In the early 2000s, several exhibitions of Moana art from Aotearoa were presented overseas. These exhibitions coincided with a wider ‘global turn’ in the 1990s and 2000s, in which curators turned their attention towards non-western art to present a global programme. The ‘global’ has subsequently dominated curatorial discourse and art history. In the process, Indigenous art’s international movements have often been historicised through a ‘top down’ global framework that renders entry into a global paradigm the only set of relations governing these exhibitions.
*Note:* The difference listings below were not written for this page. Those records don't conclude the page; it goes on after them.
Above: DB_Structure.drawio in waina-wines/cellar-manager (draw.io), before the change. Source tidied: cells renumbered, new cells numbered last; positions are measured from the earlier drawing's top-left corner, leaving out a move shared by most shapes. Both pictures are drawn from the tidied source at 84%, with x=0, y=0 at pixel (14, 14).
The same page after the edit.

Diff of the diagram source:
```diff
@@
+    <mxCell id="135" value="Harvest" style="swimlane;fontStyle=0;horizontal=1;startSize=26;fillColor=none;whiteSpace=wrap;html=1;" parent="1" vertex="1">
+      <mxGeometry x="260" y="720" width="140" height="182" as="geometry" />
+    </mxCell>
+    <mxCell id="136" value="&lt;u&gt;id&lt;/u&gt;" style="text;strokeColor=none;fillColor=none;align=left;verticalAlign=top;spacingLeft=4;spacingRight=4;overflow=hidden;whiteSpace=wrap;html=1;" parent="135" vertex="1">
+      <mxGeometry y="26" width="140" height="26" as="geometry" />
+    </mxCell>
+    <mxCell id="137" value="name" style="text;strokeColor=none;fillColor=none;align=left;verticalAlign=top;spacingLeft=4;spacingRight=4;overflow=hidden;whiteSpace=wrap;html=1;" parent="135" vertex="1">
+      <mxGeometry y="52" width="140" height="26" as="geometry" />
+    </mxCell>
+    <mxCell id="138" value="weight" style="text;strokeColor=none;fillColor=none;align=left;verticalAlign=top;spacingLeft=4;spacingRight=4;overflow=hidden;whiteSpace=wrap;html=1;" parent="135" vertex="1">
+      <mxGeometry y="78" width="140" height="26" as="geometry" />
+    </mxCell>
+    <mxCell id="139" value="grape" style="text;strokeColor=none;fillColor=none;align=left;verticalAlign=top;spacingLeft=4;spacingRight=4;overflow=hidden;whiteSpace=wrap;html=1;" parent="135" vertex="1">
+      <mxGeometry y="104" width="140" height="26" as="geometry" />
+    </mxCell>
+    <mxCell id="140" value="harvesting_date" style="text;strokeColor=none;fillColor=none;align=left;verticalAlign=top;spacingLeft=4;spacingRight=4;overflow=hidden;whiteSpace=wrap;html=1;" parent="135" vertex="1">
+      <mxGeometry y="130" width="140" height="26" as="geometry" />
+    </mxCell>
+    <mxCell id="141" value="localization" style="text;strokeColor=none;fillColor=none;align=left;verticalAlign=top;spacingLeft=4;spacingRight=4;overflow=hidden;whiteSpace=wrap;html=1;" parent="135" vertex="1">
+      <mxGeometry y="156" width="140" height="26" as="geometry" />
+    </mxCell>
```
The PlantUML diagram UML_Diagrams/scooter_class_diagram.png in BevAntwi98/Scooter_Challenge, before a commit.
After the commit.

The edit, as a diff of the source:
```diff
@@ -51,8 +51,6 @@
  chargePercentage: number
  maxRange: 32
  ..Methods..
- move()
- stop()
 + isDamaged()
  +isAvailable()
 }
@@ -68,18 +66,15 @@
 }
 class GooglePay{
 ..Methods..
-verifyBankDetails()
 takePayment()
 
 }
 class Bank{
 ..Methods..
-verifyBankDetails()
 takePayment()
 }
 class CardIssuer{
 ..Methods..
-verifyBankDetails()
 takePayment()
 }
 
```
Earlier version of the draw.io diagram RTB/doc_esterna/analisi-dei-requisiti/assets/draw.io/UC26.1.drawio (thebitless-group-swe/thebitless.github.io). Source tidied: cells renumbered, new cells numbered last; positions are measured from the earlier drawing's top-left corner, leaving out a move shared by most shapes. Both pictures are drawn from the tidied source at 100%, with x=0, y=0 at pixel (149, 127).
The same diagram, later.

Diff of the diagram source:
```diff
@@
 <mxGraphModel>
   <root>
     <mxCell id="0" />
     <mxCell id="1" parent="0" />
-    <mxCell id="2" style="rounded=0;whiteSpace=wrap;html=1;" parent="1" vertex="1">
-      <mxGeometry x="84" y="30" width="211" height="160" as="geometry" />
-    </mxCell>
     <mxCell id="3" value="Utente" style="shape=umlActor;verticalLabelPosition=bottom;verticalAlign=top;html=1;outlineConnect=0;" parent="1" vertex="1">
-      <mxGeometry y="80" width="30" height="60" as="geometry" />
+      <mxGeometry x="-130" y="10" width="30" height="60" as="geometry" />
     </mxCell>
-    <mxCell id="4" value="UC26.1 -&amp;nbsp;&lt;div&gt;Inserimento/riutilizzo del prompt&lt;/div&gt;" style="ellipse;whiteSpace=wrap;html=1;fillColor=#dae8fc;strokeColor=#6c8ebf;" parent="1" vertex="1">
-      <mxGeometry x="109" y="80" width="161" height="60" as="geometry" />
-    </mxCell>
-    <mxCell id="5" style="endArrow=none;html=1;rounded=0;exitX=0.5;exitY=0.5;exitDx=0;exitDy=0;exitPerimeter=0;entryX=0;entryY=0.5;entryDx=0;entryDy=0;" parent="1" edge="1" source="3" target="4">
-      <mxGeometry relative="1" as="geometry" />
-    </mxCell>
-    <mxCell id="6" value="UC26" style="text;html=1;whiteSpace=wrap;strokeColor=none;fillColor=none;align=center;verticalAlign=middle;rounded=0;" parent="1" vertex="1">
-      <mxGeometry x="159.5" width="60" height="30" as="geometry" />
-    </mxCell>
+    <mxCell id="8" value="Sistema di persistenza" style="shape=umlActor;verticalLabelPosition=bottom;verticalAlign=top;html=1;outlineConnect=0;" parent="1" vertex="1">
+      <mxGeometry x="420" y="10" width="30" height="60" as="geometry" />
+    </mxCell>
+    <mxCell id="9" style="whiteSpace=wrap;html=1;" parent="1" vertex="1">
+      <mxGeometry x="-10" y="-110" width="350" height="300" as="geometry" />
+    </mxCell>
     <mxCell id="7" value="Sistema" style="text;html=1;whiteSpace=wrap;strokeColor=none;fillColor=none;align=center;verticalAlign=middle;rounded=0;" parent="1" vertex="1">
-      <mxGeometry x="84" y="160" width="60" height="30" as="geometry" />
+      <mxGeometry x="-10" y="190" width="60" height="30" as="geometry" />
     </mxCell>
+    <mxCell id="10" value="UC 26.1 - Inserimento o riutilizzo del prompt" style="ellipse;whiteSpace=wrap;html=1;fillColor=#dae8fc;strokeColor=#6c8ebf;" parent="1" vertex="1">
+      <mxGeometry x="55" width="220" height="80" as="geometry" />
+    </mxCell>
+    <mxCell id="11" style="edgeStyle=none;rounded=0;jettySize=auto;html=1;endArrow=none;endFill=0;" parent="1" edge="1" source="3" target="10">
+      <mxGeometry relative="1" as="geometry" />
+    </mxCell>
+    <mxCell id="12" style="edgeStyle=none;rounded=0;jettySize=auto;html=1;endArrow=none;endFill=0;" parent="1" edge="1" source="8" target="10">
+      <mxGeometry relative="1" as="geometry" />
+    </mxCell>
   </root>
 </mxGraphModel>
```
This thesis takes a different tact. Specifically, it draws on relationality to suggest the Moana has always held an ever-thickening web of shared and entangled histories with geographies around the world. While not minimising the influence of the global turn on offshore presentations of Moana art, relationality reintroduces other, much longer histories into the context of these exhibitions. This approach deliberately moves away from the global framework’s emphasis on inclusion and recognition to examine how prior histories and entanglements were either acknowledged or minimised in international exhibitions of Moana art from Aotearoa.

Specifically, this thesis uses comparative analysis to examine four exhibitions staged in the 2000s: "Paradise Now? Contemporary Art from the Pacific", Asia Society Museum, New York City, 2004; "Pasifika Styles", Cambridge University Museum of Archaeology and Anthropology, Cambridge, 2006-2008; "Date Line: Contemporary Art from the Pacific", Neue Berliner Kunstverein, Berlin, 2007-2008, and "Le Folauga: the past coming forward: Contemporary Pacific art from Aotearoa New Zealand", Kaohsiung Museum of Fine Arts, Taipei, 2008.

Drawing on relationality, this thesis argues that these four exhibitions can be distinguished as producing either ‘thin’ or ‘thick’ relations, corresponding with the extent of entanglements acknowledged, fostered, and at times overlooked within each exhibition. In doing so, this thesis argues that international exhibitions actively shape and frame relations between Moana art and its hosting contexts in ways that are more sprawling and complex than the global paradigm would recognise.


Copyright Date


Date of Award



Te Herenga Waka—Victoria University of Wellington

Rights License

Author Retains Copyright

Degree Discipline

Art History

Degree Grantor

Te Herenga Waka—Victoria University of Wellington

Degree Level


Degree Name

Master of Arts

ANZSRC Type Of Activity code

1 Pure basic research

Victoria University of Wellington Item Type

Awarded Research Masters Thesis



Victoria University of Wellington School

School of English, Film, Theatre, Media Studies and Art History


Brunt, Peter